(Work to complete) Lines from the listing that hold the string "parts" are what you should return.

>>

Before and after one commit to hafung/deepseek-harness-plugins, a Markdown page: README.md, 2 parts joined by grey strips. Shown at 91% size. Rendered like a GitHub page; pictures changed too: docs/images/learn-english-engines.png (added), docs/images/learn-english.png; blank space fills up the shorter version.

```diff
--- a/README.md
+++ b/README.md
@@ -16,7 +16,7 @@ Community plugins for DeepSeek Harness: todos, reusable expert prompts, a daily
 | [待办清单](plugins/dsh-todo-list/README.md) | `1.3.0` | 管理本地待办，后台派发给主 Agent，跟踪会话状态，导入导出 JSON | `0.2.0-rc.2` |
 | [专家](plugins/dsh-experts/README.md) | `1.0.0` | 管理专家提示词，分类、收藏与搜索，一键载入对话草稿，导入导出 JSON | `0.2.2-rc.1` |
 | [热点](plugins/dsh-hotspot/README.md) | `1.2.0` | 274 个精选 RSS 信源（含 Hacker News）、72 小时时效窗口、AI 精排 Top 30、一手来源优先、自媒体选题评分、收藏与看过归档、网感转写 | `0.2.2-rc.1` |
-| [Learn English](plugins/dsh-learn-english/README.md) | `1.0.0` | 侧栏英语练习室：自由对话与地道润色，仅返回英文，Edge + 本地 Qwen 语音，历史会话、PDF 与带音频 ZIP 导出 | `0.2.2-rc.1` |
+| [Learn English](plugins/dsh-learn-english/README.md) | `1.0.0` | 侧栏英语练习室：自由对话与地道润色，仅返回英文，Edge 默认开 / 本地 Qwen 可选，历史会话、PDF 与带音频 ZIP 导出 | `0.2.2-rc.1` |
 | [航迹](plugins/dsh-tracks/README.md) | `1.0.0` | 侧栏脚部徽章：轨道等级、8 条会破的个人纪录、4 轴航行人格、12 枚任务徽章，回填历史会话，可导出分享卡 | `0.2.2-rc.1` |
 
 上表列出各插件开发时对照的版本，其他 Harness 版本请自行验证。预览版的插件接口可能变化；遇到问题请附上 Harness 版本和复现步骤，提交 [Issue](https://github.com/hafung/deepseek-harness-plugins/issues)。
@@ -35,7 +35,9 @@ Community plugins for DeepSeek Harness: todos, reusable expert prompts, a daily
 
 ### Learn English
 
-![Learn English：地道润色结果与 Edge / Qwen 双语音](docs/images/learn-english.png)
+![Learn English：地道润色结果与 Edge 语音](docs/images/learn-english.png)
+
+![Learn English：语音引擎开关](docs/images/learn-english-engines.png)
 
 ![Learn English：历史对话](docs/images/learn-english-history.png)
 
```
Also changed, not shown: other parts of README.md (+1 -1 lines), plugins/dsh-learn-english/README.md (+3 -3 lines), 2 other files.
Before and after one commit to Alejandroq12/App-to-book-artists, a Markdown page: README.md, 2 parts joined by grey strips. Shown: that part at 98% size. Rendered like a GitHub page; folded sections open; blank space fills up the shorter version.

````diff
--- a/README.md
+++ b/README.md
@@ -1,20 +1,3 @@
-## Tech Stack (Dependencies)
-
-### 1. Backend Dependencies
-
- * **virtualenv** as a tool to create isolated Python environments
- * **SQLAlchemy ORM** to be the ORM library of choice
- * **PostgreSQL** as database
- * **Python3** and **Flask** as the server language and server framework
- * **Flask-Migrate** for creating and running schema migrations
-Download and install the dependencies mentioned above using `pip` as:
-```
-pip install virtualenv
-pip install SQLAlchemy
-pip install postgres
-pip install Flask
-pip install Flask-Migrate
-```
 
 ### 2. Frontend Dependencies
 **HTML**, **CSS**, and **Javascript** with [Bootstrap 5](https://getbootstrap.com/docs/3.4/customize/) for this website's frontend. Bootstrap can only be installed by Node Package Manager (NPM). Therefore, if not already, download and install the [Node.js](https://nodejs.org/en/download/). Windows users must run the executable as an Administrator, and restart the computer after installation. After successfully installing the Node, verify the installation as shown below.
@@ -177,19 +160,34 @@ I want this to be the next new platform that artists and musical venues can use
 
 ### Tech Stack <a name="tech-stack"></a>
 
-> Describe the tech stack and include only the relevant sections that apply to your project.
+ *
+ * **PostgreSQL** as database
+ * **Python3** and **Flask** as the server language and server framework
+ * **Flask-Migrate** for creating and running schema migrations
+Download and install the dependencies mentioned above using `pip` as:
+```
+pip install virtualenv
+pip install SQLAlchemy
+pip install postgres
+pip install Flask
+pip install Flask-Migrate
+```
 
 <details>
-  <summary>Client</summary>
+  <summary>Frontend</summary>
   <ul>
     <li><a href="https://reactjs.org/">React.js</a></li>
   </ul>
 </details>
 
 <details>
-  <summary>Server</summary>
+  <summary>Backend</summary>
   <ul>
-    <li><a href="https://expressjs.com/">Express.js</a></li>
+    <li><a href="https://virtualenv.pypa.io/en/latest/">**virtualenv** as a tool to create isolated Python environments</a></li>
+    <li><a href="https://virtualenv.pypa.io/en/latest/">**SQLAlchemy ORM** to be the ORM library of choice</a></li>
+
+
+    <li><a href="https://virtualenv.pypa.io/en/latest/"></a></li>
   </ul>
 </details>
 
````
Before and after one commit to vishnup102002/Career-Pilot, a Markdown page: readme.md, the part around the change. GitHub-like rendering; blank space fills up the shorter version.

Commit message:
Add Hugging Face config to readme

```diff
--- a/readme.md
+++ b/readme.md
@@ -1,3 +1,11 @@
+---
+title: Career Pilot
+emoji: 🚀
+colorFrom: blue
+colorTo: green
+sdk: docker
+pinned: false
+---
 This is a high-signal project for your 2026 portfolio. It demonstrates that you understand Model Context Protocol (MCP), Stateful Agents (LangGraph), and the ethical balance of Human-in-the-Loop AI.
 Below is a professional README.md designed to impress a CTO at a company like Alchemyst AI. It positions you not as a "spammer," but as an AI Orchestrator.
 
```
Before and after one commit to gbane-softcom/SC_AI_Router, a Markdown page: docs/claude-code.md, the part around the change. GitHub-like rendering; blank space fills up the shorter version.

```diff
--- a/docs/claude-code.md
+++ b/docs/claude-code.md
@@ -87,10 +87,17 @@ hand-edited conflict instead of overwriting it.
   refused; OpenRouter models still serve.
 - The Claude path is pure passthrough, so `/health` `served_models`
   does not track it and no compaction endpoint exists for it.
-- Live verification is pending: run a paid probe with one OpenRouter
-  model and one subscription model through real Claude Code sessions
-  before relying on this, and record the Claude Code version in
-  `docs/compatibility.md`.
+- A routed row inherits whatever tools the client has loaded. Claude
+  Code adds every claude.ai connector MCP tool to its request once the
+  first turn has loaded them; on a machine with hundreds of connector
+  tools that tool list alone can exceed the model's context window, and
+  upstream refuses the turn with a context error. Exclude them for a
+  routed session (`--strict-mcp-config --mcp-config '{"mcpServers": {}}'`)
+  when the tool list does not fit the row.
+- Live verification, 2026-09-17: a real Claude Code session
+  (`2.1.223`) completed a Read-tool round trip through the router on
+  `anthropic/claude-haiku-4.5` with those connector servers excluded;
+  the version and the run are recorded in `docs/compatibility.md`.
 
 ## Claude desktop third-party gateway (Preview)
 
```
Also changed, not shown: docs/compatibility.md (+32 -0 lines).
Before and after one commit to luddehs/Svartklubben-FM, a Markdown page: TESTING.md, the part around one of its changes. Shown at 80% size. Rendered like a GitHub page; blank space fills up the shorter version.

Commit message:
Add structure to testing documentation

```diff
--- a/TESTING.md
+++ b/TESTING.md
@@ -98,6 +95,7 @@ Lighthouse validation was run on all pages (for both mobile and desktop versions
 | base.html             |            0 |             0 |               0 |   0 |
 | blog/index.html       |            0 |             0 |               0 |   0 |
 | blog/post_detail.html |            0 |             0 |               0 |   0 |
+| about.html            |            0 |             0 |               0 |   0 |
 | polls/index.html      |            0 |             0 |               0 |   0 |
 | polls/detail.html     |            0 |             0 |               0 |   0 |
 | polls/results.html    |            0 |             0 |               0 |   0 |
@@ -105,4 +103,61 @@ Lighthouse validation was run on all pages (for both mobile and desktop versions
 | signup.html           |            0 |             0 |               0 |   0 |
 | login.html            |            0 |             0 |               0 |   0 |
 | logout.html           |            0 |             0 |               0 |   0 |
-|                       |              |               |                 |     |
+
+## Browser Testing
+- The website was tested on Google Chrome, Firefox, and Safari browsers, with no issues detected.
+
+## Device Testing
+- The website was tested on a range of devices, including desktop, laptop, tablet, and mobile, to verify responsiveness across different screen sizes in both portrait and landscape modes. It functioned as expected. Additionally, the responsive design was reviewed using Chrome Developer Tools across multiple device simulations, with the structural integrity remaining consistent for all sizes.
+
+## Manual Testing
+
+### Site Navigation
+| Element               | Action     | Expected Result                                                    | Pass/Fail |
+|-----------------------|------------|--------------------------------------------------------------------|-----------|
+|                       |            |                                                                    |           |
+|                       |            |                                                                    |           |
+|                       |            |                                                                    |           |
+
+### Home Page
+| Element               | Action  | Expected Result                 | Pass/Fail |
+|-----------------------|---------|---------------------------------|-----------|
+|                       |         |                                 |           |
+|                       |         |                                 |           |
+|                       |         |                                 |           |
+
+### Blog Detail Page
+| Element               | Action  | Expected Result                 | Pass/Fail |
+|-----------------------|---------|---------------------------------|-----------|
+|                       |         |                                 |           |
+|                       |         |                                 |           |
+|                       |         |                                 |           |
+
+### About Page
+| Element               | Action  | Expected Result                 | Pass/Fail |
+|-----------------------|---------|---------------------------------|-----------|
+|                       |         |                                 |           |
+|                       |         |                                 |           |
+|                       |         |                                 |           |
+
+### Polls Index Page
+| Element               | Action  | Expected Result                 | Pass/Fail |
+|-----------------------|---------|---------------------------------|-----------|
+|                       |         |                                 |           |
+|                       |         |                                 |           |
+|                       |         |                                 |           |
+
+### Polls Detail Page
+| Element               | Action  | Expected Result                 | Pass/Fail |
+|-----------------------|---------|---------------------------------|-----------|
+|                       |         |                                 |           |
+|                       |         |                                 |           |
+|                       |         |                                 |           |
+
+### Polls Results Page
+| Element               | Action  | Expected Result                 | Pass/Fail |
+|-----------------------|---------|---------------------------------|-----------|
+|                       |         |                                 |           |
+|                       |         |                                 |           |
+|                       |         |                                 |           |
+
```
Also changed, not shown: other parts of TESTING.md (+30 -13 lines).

<<

(Answer space)
Before and after one commit to hafung/deepseek-harness-plugins, a Markdown page: README.md, 2 parts joined by grey strips. Shown at 91% size. Rendered like a GitHub page; pictures changed too: docs/images/learn-english-engines.png (added), docs/images/learn-english.png; blank space fills up the shorter version.
Also changed, not shown: other parts of README.md (+1 -1 lines), plugins/dsh-learn-english/README.md (+3 -3 lines), 2 other files.
Before and after one commit to Alejandroq12/App-to-book-artists, a Markdown page: README.md, 2 parts joined by grey strips. Shown: that part at 98% size. Rendered like a GitHub page; folded sections open; blank space fills up the shorter version.
Also changed, not shown: other parts of TESTING.md (+30 -13 lines).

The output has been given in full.